A good portion of the menu – from mac and cheese to fish and chips – is offered fried at this English-style eatery, which also serves fried Snickers bars and Reese's Peanut Butter Cups. "It's definitely an odd thing for modern New York, where a lot of the funky and weird is slowly disappearing," Stacy says.
The H & O Café, Pensacola, Fla.
Stacy swears by the fried grouper sandwich at what he calls a classic soul food café. "It's tiny. It's grubby. It's shabby, and it serves some of the most mind-blowing seafood I've ever eaten," he says. "It's something absolutely sublime and beautiful."
Goodson's Café, Tomball, Texas
In a region celebrated for chicken-fried steak, the version offered in this town northwest of Houston still stands out. "It's hand-pounded. The thing is huge," Stacy says. "It's a giant plate of fried beef and perfect Texas gravy. You can't go wrong there."
Los Dos Molinos, Phoenix
Whenever Stacy visits his wife's family in Phoenix, he makes this New Mexican eatery his first stop. The relleno starts with a green chile pepper coated with egg batter, stuffed with cheese and fried, then smothered in green chili, and served with rice, beans and handmade flour tortillas. "You have to like spicy things," he says.
Canter's Deli, Los Angeles
Stacy is a huge fan of old-fashioned delicatessens and considers this one the best on the West Coast. The fried attraction here? The Monte Cristo sandwich, a brunch favorite that starts as a ham and cheese club. It's cut in half on the diagonal, battered, fried, and served with a fruit compote and sprinkled with powdered sugar. "It requires a lot of technique to get the sandwich fried and held together and no one does it better than Canter's."
Chai Pani, Asheville, N.C.
This Indian street food restaurant adds spice to dining in this food-loving Appalachian Mountains town. Stacy swears by the fried kale pakoras, an appetizer coated in curry chickpea batter and served with green chutney and sweet yogurt. "It's absolutely a thing of beauty.
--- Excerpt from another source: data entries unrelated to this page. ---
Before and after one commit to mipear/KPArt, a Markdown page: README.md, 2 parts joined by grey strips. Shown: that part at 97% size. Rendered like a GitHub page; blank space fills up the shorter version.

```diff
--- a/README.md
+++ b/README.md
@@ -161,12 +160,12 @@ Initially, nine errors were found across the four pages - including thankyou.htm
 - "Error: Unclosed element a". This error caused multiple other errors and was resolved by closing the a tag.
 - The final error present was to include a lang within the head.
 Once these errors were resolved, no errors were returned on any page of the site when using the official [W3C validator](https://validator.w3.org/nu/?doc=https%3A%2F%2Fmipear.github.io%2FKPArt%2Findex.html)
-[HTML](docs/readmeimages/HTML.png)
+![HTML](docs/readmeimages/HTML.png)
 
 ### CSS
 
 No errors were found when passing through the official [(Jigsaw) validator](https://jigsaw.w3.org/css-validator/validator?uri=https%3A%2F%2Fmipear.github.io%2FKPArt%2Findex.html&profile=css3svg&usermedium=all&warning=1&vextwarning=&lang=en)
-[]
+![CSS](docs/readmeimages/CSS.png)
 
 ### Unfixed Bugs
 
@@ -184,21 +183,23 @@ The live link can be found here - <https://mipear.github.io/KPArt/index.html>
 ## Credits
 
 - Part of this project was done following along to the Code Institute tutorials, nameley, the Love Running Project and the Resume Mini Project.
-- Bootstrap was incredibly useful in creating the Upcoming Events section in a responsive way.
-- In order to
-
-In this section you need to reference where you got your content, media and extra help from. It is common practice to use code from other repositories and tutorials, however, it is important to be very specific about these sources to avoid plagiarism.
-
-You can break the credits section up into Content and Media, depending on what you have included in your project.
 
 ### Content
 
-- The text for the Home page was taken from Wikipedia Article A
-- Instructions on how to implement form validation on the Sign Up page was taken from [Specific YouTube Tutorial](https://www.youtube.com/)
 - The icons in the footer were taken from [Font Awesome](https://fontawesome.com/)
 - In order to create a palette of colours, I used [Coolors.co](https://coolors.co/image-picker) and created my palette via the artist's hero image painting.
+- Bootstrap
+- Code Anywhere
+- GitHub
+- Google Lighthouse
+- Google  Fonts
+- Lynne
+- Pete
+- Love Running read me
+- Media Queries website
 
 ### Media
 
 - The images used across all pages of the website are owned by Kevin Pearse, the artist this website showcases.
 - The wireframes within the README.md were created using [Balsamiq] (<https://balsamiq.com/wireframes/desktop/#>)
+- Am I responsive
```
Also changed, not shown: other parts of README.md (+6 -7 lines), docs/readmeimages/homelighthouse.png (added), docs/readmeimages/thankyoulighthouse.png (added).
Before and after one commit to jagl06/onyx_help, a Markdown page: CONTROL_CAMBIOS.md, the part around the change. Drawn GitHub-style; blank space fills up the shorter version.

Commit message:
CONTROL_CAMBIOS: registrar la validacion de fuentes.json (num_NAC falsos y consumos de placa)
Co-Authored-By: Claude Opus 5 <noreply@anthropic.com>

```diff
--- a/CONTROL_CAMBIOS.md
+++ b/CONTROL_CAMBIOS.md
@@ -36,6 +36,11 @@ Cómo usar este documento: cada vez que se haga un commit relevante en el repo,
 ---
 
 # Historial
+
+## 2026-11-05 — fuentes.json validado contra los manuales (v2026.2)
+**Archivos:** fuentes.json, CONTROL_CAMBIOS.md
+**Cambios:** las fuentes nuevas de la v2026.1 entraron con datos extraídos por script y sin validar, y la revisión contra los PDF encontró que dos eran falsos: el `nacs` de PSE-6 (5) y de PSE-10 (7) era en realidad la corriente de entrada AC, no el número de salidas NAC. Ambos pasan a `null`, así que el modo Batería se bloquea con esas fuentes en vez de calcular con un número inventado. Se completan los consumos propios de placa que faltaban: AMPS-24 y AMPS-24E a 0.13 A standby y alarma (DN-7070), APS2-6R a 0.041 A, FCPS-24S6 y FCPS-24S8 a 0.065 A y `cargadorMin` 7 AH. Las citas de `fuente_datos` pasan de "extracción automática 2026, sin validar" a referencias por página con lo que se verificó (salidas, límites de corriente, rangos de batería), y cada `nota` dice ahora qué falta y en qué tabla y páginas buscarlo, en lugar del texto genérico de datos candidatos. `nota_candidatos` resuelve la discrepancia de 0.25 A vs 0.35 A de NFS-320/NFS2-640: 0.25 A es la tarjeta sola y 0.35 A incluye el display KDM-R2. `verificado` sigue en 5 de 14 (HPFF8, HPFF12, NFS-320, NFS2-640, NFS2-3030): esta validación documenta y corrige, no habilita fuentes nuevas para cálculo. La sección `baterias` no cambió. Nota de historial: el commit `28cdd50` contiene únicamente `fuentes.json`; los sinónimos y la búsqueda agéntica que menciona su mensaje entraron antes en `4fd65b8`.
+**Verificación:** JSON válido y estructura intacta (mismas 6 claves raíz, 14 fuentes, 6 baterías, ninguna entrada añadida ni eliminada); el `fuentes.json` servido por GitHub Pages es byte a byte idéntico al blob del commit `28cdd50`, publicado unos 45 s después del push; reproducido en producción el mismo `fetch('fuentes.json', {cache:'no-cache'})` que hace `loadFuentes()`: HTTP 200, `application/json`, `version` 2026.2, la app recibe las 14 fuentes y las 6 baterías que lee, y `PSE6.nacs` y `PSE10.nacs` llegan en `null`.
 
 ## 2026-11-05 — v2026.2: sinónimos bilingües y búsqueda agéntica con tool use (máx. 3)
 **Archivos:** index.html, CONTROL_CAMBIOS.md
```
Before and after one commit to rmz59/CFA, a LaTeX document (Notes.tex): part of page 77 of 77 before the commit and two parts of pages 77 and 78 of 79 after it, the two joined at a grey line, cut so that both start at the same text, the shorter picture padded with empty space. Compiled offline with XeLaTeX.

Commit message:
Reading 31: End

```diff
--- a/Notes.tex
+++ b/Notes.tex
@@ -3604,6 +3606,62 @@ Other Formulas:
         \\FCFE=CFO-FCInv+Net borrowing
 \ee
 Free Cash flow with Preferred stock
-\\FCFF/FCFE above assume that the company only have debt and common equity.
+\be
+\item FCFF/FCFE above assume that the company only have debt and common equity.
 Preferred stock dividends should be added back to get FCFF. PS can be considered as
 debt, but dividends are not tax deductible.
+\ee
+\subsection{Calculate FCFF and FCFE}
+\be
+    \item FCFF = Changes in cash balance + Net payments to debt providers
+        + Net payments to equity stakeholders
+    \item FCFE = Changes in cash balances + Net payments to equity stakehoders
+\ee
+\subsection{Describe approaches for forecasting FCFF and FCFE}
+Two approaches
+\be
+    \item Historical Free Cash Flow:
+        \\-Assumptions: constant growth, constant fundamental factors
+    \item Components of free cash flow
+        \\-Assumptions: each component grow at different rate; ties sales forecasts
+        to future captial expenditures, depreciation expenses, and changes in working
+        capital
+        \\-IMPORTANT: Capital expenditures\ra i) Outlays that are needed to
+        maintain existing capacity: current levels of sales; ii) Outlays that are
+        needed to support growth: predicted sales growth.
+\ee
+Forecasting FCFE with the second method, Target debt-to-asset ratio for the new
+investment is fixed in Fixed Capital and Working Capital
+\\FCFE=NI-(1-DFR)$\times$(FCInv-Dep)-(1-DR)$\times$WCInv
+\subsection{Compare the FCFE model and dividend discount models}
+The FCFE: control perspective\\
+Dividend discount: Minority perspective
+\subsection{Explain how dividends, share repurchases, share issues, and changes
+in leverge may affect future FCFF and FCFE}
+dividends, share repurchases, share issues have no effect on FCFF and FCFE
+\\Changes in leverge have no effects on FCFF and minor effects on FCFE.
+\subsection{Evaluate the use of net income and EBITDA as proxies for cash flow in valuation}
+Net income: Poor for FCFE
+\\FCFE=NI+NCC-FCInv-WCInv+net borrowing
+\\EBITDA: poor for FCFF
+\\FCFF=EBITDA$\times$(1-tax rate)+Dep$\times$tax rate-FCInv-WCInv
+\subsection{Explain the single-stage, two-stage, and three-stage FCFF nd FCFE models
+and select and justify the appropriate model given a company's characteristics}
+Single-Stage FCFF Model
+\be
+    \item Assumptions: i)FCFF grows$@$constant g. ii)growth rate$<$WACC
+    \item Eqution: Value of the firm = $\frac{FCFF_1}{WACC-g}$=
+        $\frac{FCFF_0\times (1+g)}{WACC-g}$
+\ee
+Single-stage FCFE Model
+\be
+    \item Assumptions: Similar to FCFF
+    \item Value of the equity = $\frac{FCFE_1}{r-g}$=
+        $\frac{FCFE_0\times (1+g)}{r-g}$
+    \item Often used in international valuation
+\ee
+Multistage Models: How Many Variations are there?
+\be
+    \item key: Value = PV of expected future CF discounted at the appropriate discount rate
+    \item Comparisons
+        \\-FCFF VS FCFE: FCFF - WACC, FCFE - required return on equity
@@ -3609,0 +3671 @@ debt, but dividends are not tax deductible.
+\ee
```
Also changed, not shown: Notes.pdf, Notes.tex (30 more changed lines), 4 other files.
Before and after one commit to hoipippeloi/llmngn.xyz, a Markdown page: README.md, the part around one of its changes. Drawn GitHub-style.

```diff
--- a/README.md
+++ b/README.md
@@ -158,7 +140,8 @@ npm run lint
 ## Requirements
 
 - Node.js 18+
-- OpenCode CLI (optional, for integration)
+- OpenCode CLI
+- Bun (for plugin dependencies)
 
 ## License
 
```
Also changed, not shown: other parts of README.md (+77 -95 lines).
You'll mow through an entire plate of it," he says. "It's a perfect example of how you can take something super healthy and make it an indulgence."
Wegner's St. Martins Inn, Franklin, Wisc.
Every region has its go-to comfort foods, and in the Upper Midwest, the fish fry stands out as a favorite. This old-fashioned Milwaukee area eatery goes all out on Friday nights with perch, haddock and shrimp, all served with coleslaw, rye bread and choice of German potato salad, a potato pancake or fries. "Everything they sell is rock solid and done really well," Stacy says.
The Busy Bee Cafe, Atlanta
Few fry houses can also claim to play a role in civil rights history. But this restaurant, which opened in 1947, was a regular stop for Martin Luther King Jr., who would meet (and eat) with his colleagues here, and discuss strategy. Stacy says visitors should expect a line. "They serve a perfect fried chicken leg like nothing else on the planet. The whole experience is humbling – and delicious."
Carnitas' Snack Shack, San Diego
This casual Mexican eatery is all about pork. Stacy loves the Triple Threat sandwich, a caloric concoction of pork loin schnitzel, pulled pork and bacon served with pepperoncini relish and aioli, that cuts through the grease. "It's one of the most staggeringly good sandwiches I've ever eaten. The chef knows his way around pig."
The Sports Center, Augusta Ga.
A city known for Southern gentility also has what Stacy considers the country's best onion rings, served out of what he calls a little dive bar. "It's just battered slabs of onions, but they do something to it that's other worldly," he says. "It all comes down to the basic techniques, the recipe and the batter." The hamburgers, he says, are just as good.